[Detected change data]
+ + + + +
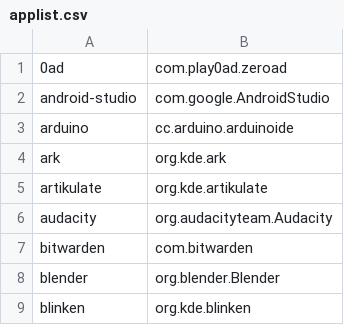
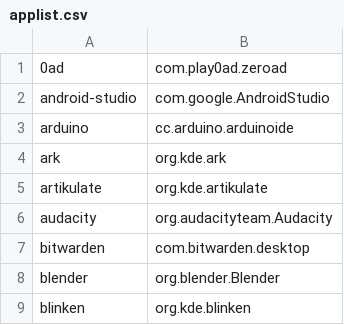
Before and after one commit to popey/unsnap, a CSV file: applist.csv, drawn as a sheet; only a part is shown.

Commit message:
Correct bitwarden

```diff
--- a/applist.csv
+++ b/applist.csv
@@ -6,3 +6,3 @@ artikulate,org.kde.artikulate
 audacity,org.audacityteam.Audacity
-bitwarden,com.bitwarden
+bitwarden,com.bitwarden.desktop
 blender,org.blender.Blender
```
+ + + + +
How to complete this task:
Among the lines above, find those with the word "applist". Copy them.

Answer:
Before and after one commit to popey/unsnap, a CSV file: applist.csv, drawn as a sheet; only a part is shown.
--- a/applist.csv
+++ b/applist.csv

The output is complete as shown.